[Dataset records]
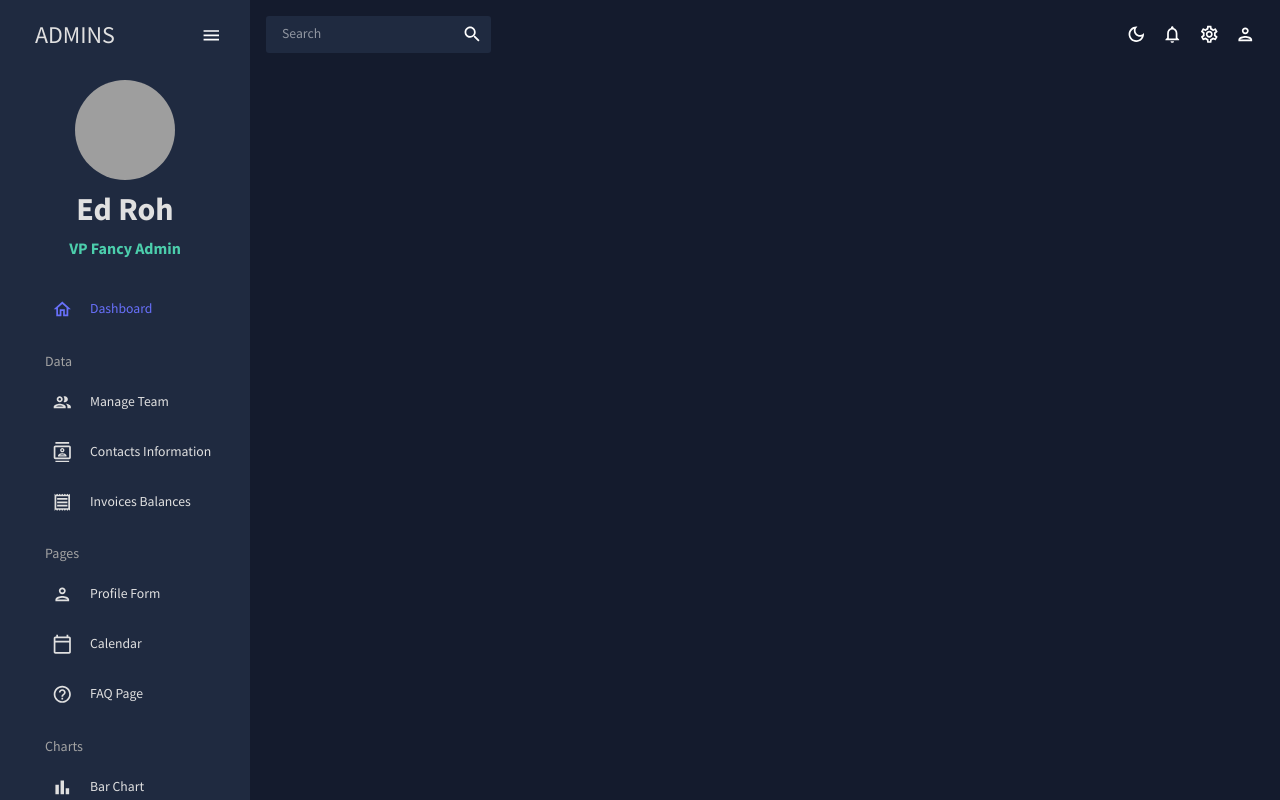
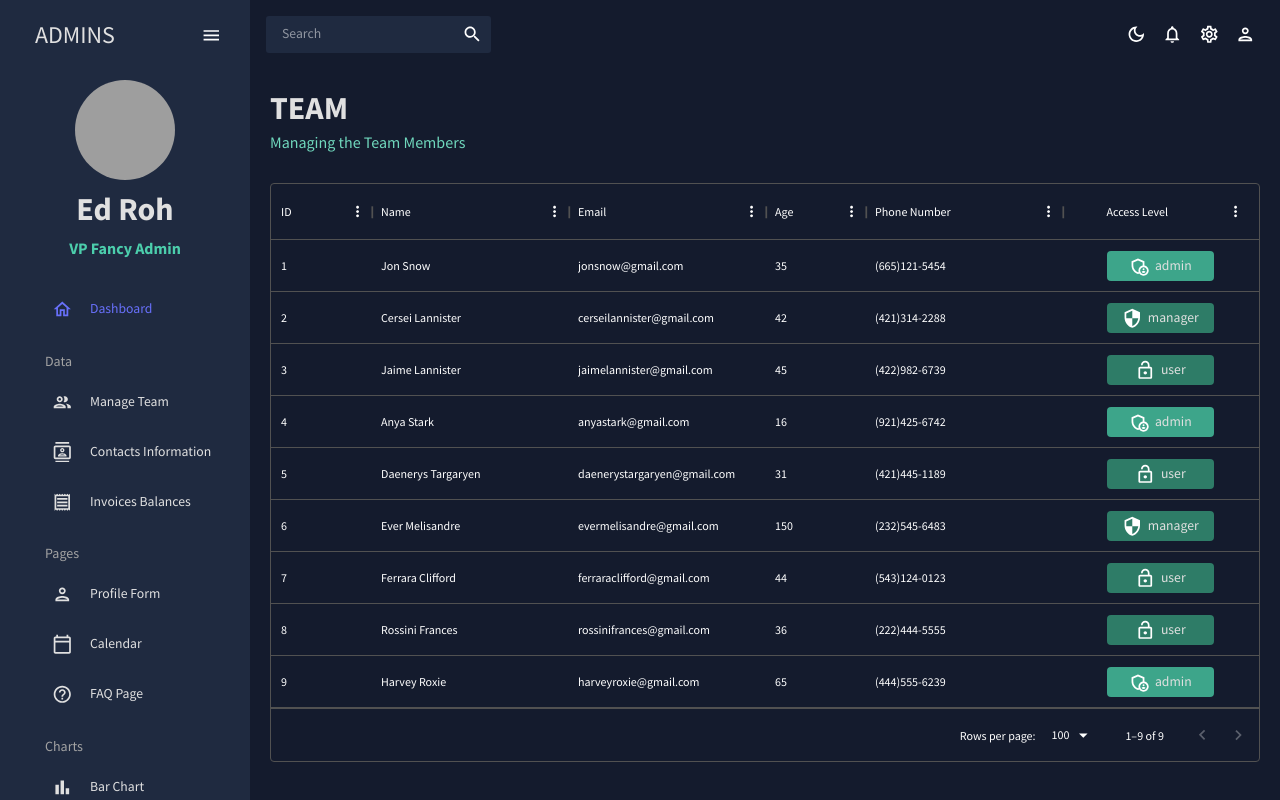
Before and after one commit to foullanifatimazohra/Dashboard-React-JS-MUI, a React (Create React App) app: page /team in a window 1280 px wide. Shown: the top 800 px of the page. Built offline with nearby package versions, Linux system fonts and the light colour scheme; grey boxes are pictures that could not be loaded.

Commit message:
feat : complete team page

```diff
--- a/src/App.jsx
+++ b/src/App.jsx
@@ -4,7 +4,9 @@
 // components
 import TopBar from "./components/layouts/TopBar";
 import SideBar from "./components/layouts/SideBar";
+//pages
 import { Dashboard } from "./pages/dashboard";
+import Team from "./pages/team";
 
 function App() {
   const [theme, colorMode] = useMode();
@@ -18,6 +20,7 @@
             <TopBar />
             <Routes>
               <Route path="/" element={<Dashboard />} />
+              <Route path="/team" element={<Team />} />
             </Routes>
           </main>
         </div>
--- /dev/null
+++ b/src/pages/team/index.jsx
@@ -0,0 +1,77 @@
+import { Box, Typography, useTheme } from "@mui/material";
+import { DataGrid } from "@mui/x-data-grid";
+import { tokens } from "../../theme";
+import { mockDataTeam } from "../../data/mockData";
+//icons
+import AdminPanelSettingsOutlinedIcon from "@mui/icons-material/AdminPanelSettingsOutlined";
+import LockOpenOutlinedIcon from "@mui/icons-material/LockOpenOutlined";
+import SecurityOutlinedIcon from "@mui/icons-material/SecurityOutlined";
+import Header from "../../components/ui/Header";
+
+const Team = () => {
+  const theme = useTheme();
+  const colors = tokens(theme.palette.mode);
+  const columns = [
+    { field: "id", headerName: "ID" },
+    {
+      field: "name",
+      headerName: "Name",
+      flex: 1,
+    },
+    {
+      field: "email",
+      headerName: "Email",
+      flex: 1,
+    },
+    {
+      field: "age",
+      headerName: "Age",
+      type: "number",
+      headerAlign: "left",
+      align: "left",
+    },
+    {
+      field: "phone",
+      headerName: "Phone Number",
+      flex: 1,
+    },
+    {
+      field: "access",
+      headerName: "Access Level",
+      headerAlign: "center",
+      flex: 1,
+      renderCell: ({ row: { access } }) => {
+        return (
+          <Box
+            width="60%"
+            m="0 auto"
+            p="5px"
+            display="flex"
+            justifyContent="center"
+            backgroundColor={
+              access === "admin"
+                ? colors.greenAccent[600]
+                : colors.greenAccent[700]
+            }
+            borderRadius="4px"
+          >
+            {access === "admin" && <AdminPanelSettingsOutlinedIcon />}
+            {access === "manager" && <SecurityOutlinedIcon />}
+            {access === "user" && <LockOpenOutlinedIcon />}
+            <Typography color={colors.grey[100]} sx={{ ml: "5px" }}>
+              {access}
+            </Typography>
+          </Box>
+        );
+      },
+    },
+  ];
+  return (
+    <Box m="20px">
+      <Header title="TEAM" subtitle="Managing the Team Members" />
+      <DataGrid rows={mockDataTeam} columns={columns} />
+    </Box>
+  );
+};
+
+export default Team;
```
Also changed, not shown: src/pages/contacts/index.jsx (added, +77 -0 lines).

** TASK BRIEF **
Lines above that have "field": copy each of them.

** ANSWER AREA **
+    { field: "id", headerName: "ID" },
+      field: "name",
+      field: "email",
+      field: "age",
+      field: "phone",
+      field: "access",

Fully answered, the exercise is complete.